Each record that follows should be repeated exactly, minus any images.
BEGIN Data for this exercise
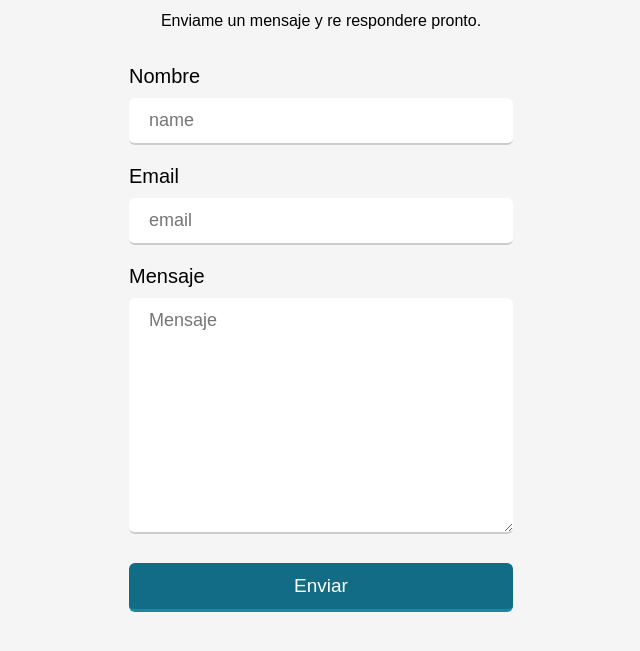
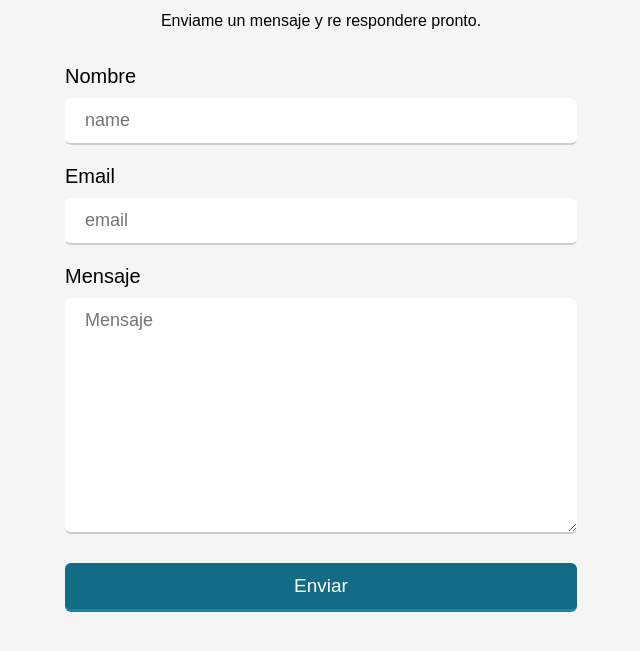
Before and after one commit to amadoabaca/Contact-form-firebase, a plain HTML site: page index.html in a window 1280 px wide. Shown: the part 103-754 px from the top of the page, without its empty margins (319-959 px from the left). Drawn offline with Linux system fonts and the light colour scheme; some packages are replaced by stand-ins of ours; a script that the page names is missing.

Commit message:
estilos v1.2

```diff
--- a/style.css
+++ b/style.css
@@ -80,19 +80,8 @@ p {
   border-bottom: 3px solid #1687a7;
 }
 
-.contact-form button:hover {
-  background-color: #1687a7;
-  border-bottom: 3px solid #136c85;
-}
-
 @media all and (min-width: 1000px) {
   .contact-form {
     width: 40%;
   }
 }
-
-@media all and (min-width: 1080px) {
-  .contact-form {
-    width: 30%;
-  }
-}
```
END Data for this exercise
• **Reply**
Before and after one commit to amadoabaca/Contact-form-firebase, a plain HTML site: page index.html in a window 1280 px wide. Shown: the part 103-754 px from the top of the page, without its empty margins (319-959 px from the left). Drawn offline with Linux system fonts and the light colour scheme; some packages are replaced by stand-ins of ours; a script that the page names is missing.

Commit message:
estilos v1.2

```diff
--- a/style.css
+++ b/style.css
@@ -80,19 +80,8 @@ p {
   border-bottom: 3px solid #1687a7;
 }
 
-.contact-form button:hover {
-  background-color: #1687a7;
-  border-bottom: 3px solid #136c85;
-}
-
 @media all and (min-width: 1000px) {
   .contact-form {
     width: 40%;
   }
 }
-
-@media all and (min-width: 1080px) {
-  .contact-form {
-    width: 30%;
-  }
-}
```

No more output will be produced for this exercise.